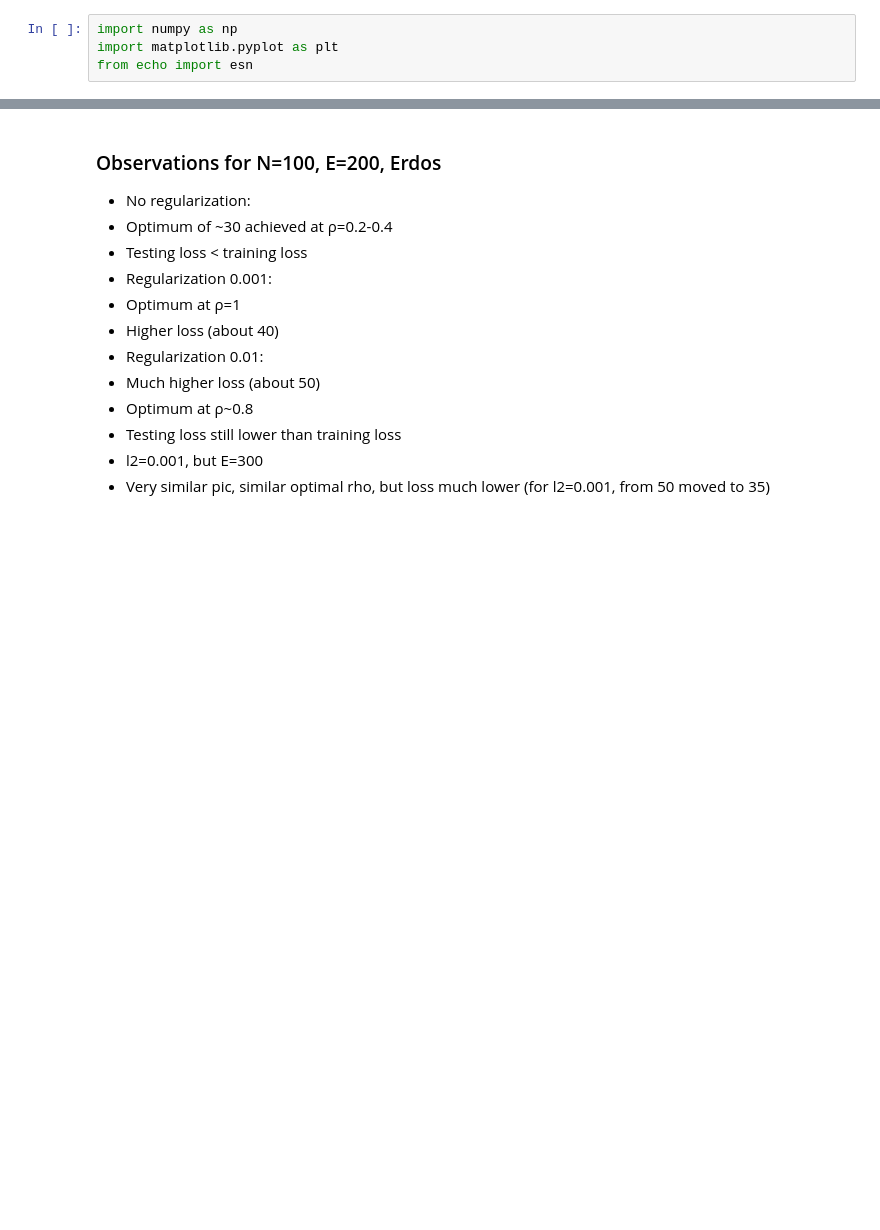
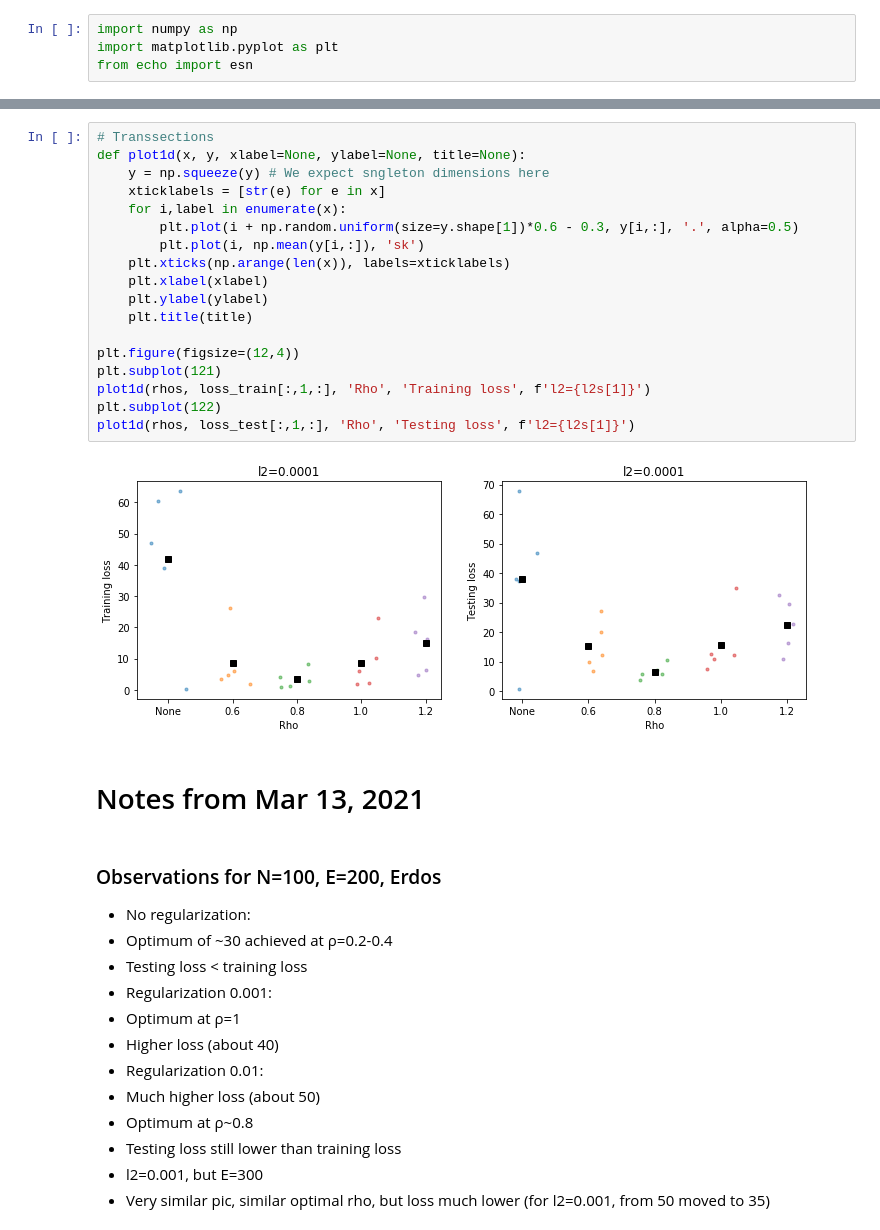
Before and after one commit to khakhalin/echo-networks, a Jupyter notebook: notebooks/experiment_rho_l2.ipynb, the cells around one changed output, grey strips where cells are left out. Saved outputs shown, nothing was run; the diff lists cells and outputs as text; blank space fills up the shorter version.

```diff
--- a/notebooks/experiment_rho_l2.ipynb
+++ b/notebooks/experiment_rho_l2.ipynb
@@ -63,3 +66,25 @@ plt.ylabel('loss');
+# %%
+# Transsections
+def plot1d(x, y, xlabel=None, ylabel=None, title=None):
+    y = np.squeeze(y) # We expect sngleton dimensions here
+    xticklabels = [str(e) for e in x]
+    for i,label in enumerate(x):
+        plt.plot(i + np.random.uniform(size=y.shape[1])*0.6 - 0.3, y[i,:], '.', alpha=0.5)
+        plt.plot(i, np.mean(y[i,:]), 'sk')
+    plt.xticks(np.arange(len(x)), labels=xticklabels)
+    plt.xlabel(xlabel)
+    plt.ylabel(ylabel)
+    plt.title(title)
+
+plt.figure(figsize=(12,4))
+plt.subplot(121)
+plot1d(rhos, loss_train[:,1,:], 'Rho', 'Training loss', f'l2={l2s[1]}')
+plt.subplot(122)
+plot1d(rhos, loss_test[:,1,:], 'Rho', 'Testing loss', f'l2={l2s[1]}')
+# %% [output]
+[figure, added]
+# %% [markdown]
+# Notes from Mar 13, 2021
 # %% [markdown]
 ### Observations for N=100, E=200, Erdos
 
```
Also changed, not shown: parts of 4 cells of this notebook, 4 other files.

* * *

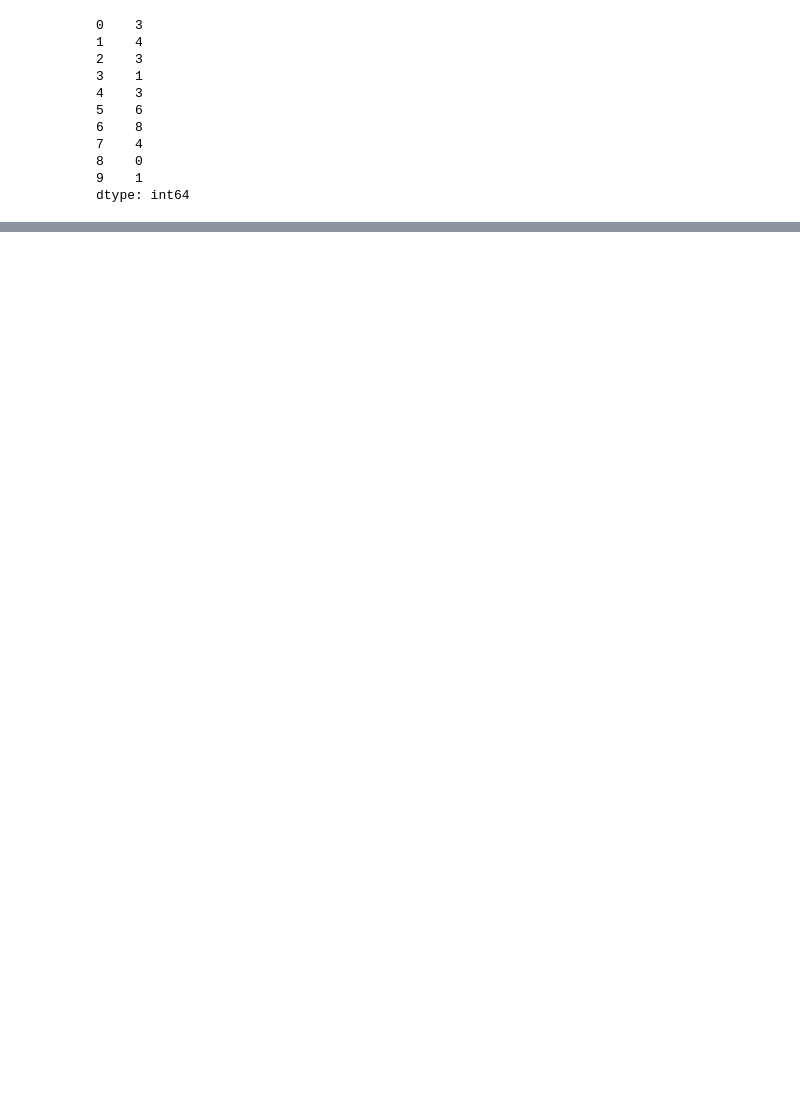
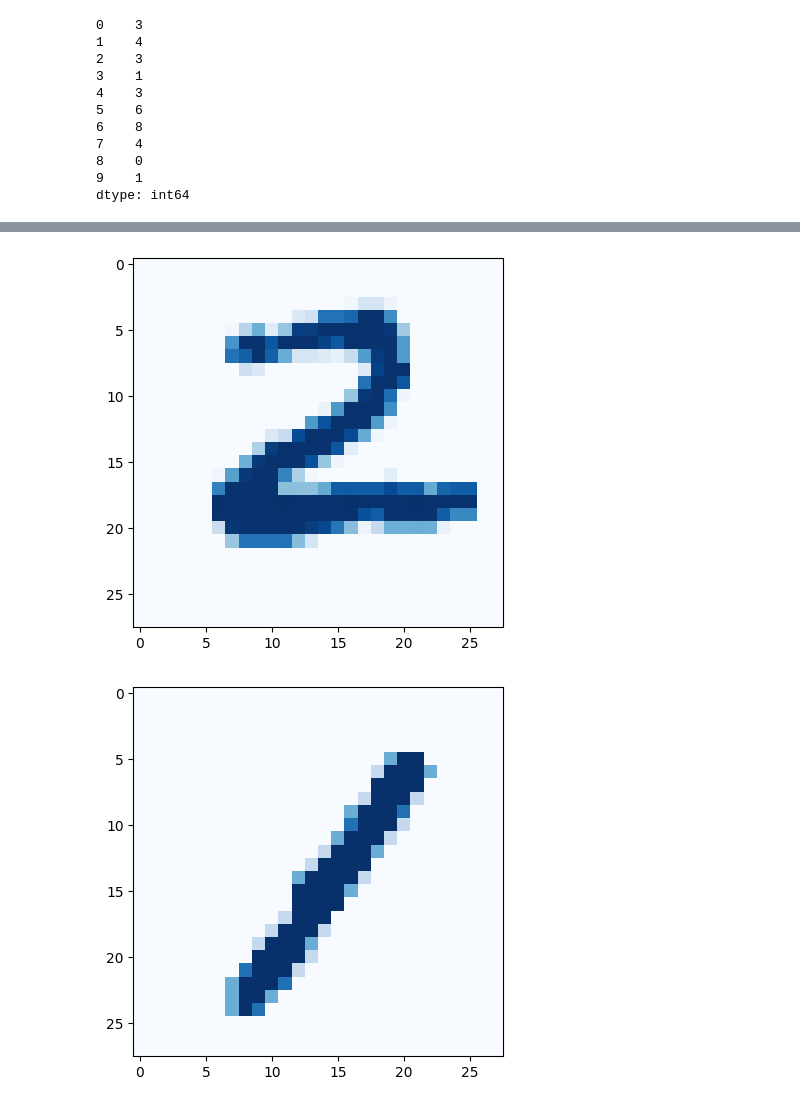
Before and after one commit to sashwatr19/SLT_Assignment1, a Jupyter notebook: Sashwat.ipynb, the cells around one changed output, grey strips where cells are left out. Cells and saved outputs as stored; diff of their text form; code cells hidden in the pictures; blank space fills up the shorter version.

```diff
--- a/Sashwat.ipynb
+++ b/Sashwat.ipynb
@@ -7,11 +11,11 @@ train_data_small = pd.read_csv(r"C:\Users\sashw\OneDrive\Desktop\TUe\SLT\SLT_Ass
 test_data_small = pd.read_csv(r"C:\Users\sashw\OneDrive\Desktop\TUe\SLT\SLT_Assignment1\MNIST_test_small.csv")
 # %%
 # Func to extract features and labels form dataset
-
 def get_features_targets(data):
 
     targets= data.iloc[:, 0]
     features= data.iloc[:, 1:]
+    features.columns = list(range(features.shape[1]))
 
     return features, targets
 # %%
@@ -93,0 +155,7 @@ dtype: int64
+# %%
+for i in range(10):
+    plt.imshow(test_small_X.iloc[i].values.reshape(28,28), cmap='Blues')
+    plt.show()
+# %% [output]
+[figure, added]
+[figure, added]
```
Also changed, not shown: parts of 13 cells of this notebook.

...

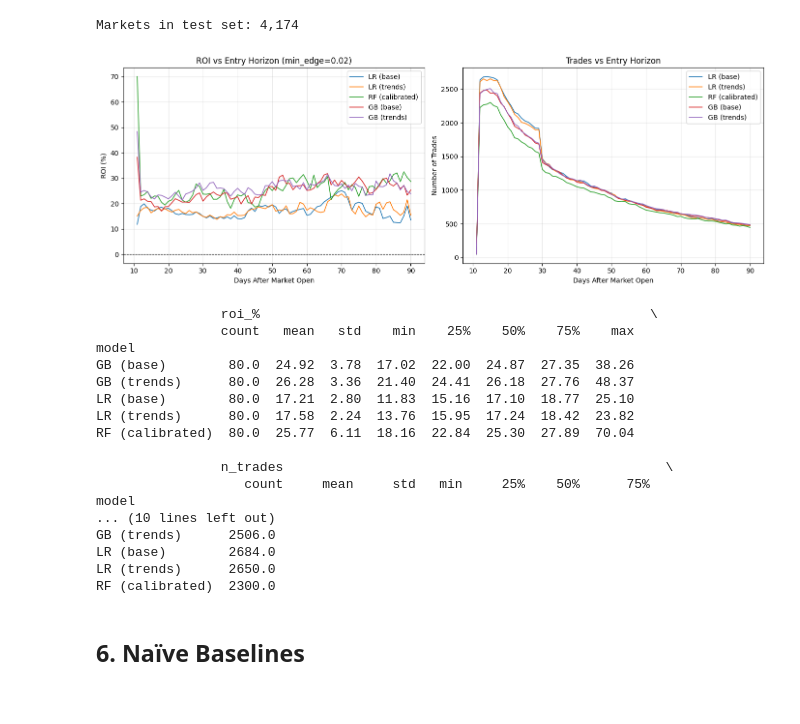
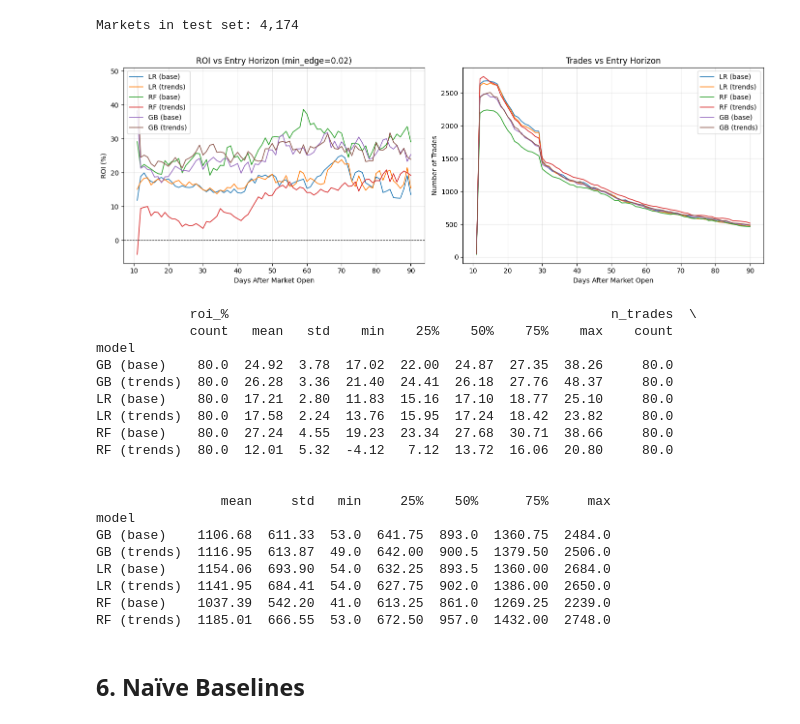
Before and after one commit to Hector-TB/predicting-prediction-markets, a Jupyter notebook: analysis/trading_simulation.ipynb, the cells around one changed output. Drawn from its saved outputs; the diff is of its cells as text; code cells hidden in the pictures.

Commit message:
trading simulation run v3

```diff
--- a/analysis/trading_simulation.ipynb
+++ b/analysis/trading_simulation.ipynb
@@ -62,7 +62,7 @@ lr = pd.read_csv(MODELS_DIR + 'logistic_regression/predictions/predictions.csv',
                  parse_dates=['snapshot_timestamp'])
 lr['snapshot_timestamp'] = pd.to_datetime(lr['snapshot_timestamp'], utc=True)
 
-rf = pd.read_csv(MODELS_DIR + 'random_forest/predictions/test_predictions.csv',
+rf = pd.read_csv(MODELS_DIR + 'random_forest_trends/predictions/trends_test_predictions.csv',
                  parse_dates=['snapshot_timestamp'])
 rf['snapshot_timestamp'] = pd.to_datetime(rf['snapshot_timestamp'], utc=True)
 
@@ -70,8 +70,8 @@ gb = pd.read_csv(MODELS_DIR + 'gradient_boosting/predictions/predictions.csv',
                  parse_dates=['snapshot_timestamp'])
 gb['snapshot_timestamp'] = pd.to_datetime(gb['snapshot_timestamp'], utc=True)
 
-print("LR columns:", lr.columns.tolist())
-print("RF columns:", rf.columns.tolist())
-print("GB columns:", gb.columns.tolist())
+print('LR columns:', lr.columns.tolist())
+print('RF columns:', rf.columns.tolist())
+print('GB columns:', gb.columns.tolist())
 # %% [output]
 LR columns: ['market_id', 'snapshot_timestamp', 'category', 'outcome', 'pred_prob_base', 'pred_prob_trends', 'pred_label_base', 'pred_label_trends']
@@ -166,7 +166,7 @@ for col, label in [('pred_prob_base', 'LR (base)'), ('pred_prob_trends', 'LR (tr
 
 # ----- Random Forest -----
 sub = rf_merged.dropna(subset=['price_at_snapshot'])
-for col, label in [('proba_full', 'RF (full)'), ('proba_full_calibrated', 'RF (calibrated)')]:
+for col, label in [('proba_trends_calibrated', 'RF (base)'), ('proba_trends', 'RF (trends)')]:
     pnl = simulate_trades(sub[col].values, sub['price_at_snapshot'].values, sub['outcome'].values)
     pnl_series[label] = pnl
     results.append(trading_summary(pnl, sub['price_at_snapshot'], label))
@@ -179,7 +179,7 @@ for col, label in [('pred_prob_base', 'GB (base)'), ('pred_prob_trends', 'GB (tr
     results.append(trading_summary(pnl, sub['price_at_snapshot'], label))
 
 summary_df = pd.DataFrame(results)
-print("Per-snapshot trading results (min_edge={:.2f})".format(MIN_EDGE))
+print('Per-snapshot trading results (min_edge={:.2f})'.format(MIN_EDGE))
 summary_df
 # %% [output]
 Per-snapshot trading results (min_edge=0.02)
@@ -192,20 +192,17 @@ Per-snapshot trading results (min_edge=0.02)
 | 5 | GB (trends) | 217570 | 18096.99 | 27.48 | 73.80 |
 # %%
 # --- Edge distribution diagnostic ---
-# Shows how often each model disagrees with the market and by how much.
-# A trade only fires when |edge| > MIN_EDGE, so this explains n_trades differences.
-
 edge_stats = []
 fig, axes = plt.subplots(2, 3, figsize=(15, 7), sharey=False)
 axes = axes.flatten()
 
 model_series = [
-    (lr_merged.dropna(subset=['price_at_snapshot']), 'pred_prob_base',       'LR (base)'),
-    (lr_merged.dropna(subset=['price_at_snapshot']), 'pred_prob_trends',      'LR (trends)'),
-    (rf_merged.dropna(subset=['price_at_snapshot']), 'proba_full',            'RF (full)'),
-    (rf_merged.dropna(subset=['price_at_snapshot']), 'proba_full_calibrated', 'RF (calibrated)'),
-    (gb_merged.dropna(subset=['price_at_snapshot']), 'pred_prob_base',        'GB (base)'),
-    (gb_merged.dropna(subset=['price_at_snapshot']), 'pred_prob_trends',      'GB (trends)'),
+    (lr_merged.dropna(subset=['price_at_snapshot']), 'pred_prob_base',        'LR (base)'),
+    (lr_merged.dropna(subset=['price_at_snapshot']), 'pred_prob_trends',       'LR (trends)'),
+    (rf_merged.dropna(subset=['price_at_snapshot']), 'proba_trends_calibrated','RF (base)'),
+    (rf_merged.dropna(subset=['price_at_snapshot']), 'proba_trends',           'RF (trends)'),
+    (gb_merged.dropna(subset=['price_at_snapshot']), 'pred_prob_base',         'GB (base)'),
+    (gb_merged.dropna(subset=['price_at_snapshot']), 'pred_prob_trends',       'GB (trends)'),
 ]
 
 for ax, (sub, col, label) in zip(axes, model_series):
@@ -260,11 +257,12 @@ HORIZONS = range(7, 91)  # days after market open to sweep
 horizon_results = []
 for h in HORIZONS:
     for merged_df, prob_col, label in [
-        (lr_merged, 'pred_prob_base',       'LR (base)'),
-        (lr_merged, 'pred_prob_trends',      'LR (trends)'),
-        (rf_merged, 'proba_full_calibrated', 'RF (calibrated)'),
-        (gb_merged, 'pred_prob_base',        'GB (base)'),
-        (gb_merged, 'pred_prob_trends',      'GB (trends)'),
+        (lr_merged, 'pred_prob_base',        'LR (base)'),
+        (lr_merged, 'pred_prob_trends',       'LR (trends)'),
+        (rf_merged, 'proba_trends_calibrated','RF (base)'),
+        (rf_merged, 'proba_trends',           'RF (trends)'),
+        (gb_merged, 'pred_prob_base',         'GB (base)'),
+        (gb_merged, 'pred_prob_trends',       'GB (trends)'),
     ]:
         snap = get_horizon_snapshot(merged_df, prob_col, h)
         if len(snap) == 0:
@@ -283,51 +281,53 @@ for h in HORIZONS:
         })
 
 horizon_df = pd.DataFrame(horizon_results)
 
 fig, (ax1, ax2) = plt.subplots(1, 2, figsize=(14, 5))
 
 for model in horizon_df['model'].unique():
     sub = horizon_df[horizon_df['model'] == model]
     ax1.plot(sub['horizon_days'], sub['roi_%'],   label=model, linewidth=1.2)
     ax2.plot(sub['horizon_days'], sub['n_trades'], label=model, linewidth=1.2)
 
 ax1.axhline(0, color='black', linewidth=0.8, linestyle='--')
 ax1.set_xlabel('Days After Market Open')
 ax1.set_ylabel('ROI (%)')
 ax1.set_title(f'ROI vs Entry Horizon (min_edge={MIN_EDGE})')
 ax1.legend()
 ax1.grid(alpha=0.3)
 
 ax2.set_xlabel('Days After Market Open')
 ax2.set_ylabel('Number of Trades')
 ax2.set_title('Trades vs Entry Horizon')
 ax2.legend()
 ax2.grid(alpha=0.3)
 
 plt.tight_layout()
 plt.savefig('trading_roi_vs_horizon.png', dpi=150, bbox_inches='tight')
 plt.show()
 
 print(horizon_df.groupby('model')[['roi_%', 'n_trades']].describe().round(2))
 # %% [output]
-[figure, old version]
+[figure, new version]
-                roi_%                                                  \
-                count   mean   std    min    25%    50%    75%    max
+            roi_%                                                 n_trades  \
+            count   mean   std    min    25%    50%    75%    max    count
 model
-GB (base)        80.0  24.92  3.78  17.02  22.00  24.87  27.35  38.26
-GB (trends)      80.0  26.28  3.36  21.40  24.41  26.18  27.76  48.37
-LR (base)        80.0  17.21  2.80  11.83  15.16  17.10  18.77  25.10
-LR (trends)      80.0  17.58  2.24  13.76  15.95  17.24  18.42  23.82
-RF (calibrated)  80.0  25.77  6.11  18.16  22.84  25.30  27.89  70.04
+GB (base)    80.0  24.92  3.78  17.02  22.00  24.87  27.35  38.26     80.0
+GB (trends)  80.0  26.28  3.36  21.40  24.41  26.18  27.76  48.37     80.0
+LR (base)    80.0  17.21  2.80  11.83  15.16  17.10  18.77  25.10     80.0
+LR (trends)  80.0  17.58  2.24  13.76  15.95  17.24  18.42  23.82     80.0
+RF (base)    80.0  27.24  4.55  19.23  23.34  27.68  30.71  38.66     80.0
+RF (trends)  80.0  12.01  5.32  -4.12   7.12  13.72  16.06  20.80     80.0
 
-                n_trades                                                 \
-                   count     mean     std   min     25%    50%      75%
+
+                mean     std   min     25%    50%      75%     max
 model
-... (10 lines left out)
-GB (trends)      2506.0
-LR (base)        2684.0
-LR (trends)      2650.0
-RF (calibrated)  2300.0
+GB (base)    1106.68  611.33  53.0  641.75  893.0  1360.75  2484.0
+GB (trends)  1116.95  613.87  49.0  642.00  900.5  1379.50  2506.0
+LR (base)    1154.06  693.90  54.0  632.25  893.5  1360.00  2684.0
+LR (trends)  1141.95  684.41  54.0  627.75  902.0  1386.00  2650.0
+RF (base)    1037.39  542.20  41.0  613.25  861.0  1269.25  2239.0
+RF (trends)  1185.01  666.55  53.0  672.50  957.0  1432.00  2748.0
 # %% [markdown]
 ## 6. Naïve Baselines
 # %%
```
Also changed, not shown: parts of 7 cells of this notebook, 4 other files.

__TASK INSTRUCTIONS__
Within the records above, count the lines that hold the word "ipynb" and give only that number.

__TASK RESULT__
9